Character of the North Branch

The North Branch represents a member of the old guard who has been in the neighborhood for decades and has stayed put through gentrification. She’s an elder shopkeeper who was a fixture in the community in the “before times.” Her shop was a focal point and served as a de facto community center for many families in the area. People would leave a spare key to their apartment with her for safekeeping in case one of the kids got locked out or a visitor was arriving during their work shift. She watched her neighborhood transform as developers bought up parcels of land around her shop. But she refused to sell and just hung on while her community was priced out without any control or say in the matter. All her old neighbors are gone and she’s working through a sense of loss. Sometimes, her old customers come back to the shop just to visit her and say hi. They look down on the new customers because they do not understand the history or value of what came before them.

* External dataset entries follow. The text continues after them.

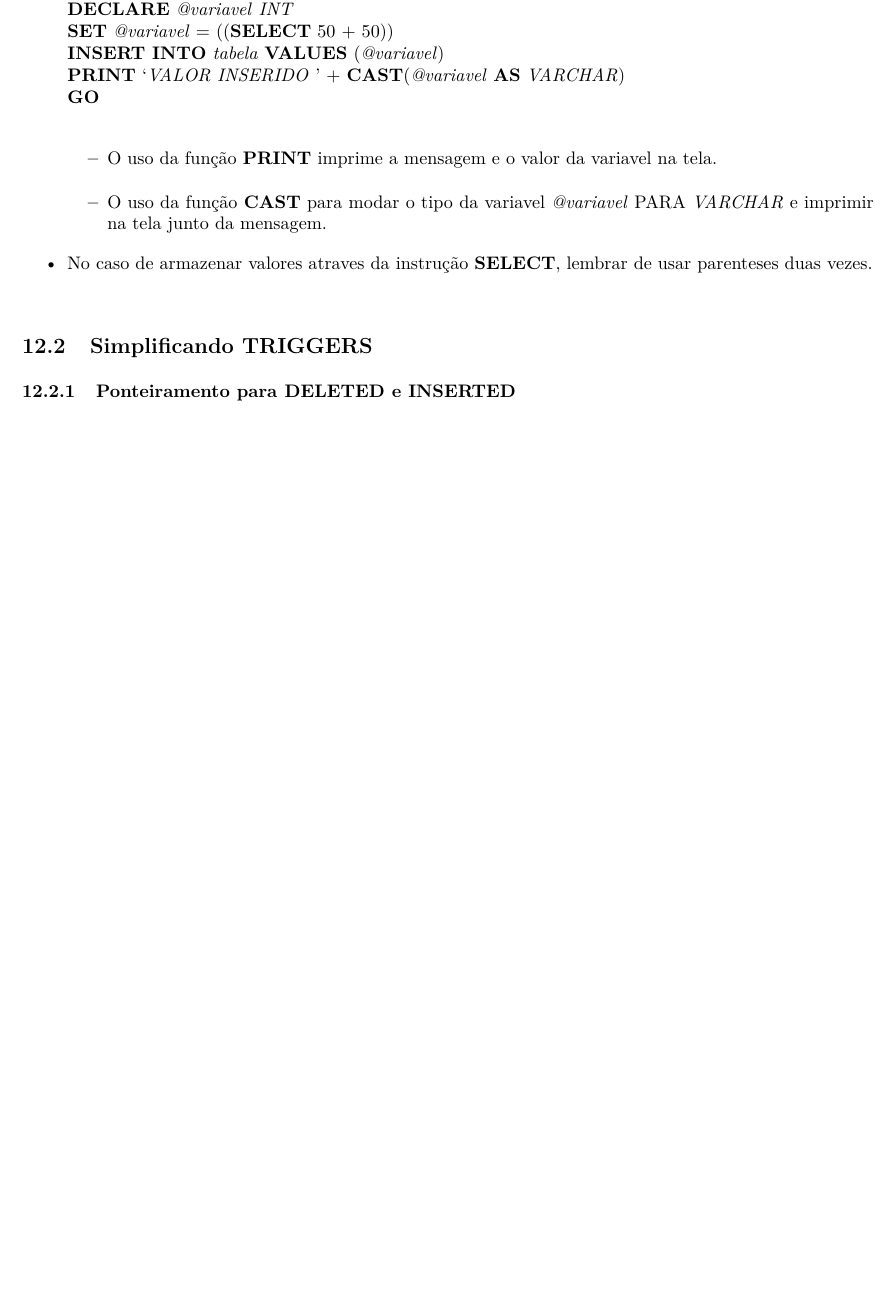
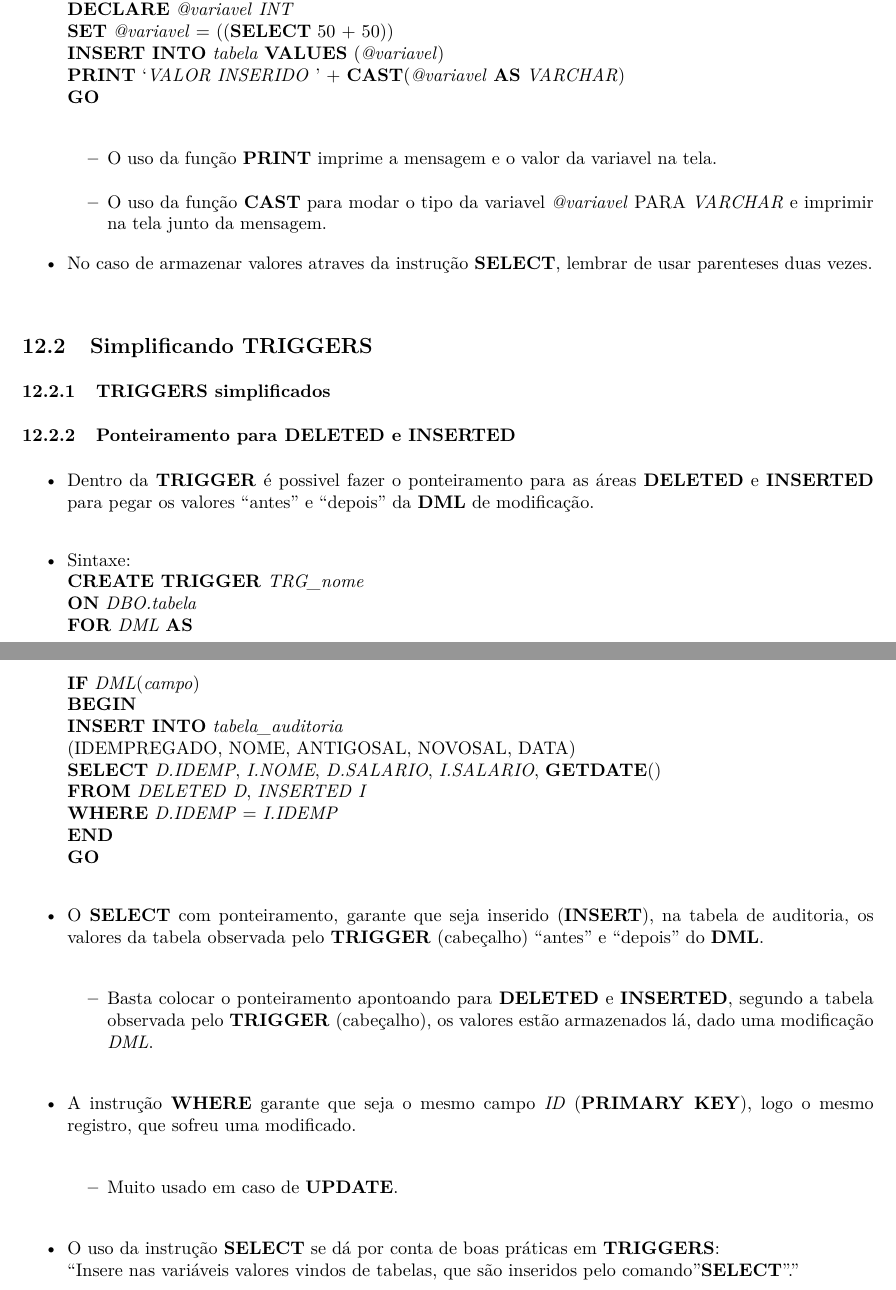
Before and after one commit to seperool/SQL-server_Study, an R Markdown document (Readme.rmd): part of page 51 of 71 before the commit and two parts of pages 51 and 52 of 72 after it, the two joined at a grey line, cut so that both start at the same text, the shorter picture padded with empty space. The pictures show the output file Readme.pdf that the author committed with the source.

Commit message:
TRIGGER - ponteiramento DELETED e INSERTED

```diff
--- a/Readme.rmd
+++ b/Readme.rmd
@@ -1278,7 +1278,34 @@ Obs.: *texto* inserido dentro de variável atraves de aspas simples.\
 
 ## Simplificando **TRIGGERS**
 
+### **TRIGGERS** simplificados
+
 ### Ponteiramento para **DELETED** e **INSERTED**
+
+- Dentro da **TRIGGER** é possivel fazer o ponteiramento para as áreas **DELETED** e **INSERTED** para pegar os valores "antes" e "depois" da **DML** de modificação.\
+
+- Sintaxe:\
+**CREATE TRIGGER** *TRG_nome*\
+**ON** *DBO.tabela*\
+**FOR** *DML* **AS**\
+**IF** *DML*(*campo*)\
+**BEGIN**\
+**INSERT INTO** *tabela_auditoria*\
+(IDEMPREGADO, NOME, ANTIGOSAL, NOVOSAL, DATA)\
+**SELECT** *D.IDEMP*, *I.NOME*, *D.SALARIO*, *I.SALARIO*, **GETDATE**()\
+**FROM** *DELETED* *D*, *INSERTED* *I*\
+**WHERE** *D.IDEMP* = *I.IDEMP*\
+**END**\
+**GO**\
+
+- O **SELECT** com ponteiramento, garante que seja inserido (**INSERT**), na tabela de auditoria, os valores da tabela observada pelo **TRIGGER** (cabeçalho) "antes" e "depois" do **DML**.\
+  - Basta colocar o ponteiramento apontoando para **DELETED** e **INSERTED**, segundo a tabela observada pelo **TRIGGER** (cabeçalho), os valores estão armazenados lá, dado uma modificação *DML*.\
+
+- A instrução **WHERE** garante que seja o mesmo campo *ID* (**PRIMARY KEY**), logo o mesmo registro, que sofreu uma modificado.\
+  - Muito usado em caso de **UPDATE**.\
+
+- O uso da instrução **SELECT** se dá por conta de boas práticas em **TRIGGERS**:\
+"Insere nas variáveis valores vindos de tabelas, que são inseridos pelo comando "**SELECT**"."\
 
 \newpage
 
```
Also changed, not shown: Readme.md, Readme.pdf, Readme.rmd (12 more changed lines), 2 other files.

  • North Branch Lawrence Bridge
    Privately-owned piers and boats along the river near Lawrence Avenue. August 2020. Photo by Becky Lyons
From the actor

I absolutely adore this project and how it personifies the river as a theatrical character! It truly makes it easier for all to understand the inequitable treatment and use of the river based on who lives and what exists around it. I’m deeply honored to be part of such a creative, engaging way to educate the general public about Great Lakes water issues.

Tonika Johnson

To see more of Tonika, visit,, and

Transcript of recording

Look at that! A sweet old couple just closed their corner store down the block. You know they spent a few decades running the store and raising their kids. It WOULD be sad to see their establishment go but no one who went to their store lives here anymore. No one left to say they’ll miss it. Pushed out by rising property taxes caused by gentrification. Like bad acne, a ton of white heads have been gradually popping into the neighborhoods around me. But, the North Shore Channel tells me to be happy with all this. They said this is just what I need to turn myself around to be more welcoming and open. But who am I welcoming and open to??!? All my friends can’t afford to live here anymore, and it’s just a bunch of white people now. 

The city had plenty of opportunities to renovate when communities of color were still here, before they were priced out of their homes. One of the biggest changes that I’m going through is General Iron’s relocation. They’ve been on my branch for a long time. I’ve been here longer though. Their plant is one of the few Industrial Corridors I still have left and I’m happy to see it go. They consistently violated environmental laws as their pollution metastasized in me. 

Now I’m finally getting this tumor removed. Well I wish it was actually getting removed. Instead it’s relocating to The Calumet. They found another river to victimize. But just like the South Branch, they have enough industrial corridors already, and plants that suffocate and poison the neighborhood around them. The city knows this too, but ignores these neighborhoods because they’re not full of white people. 

As the influx of modern colonizers increases, my appearance changes for the better, according to the entitled new residents who have taken the place of those who were here before. The amenities that get added to me aren’t for the people who’ve been here for years, or for me, for that matter. All it does is draw in wealth, not community. Oh great, looks like I’m getting another bar with a craft brewery inside. Pack it up Goose Island. 


Written by Tristen Ortiz
Produced by Anish Tailor
Performed by Tonika Johnson
Story by Tristen Ortiz and Anish Tailor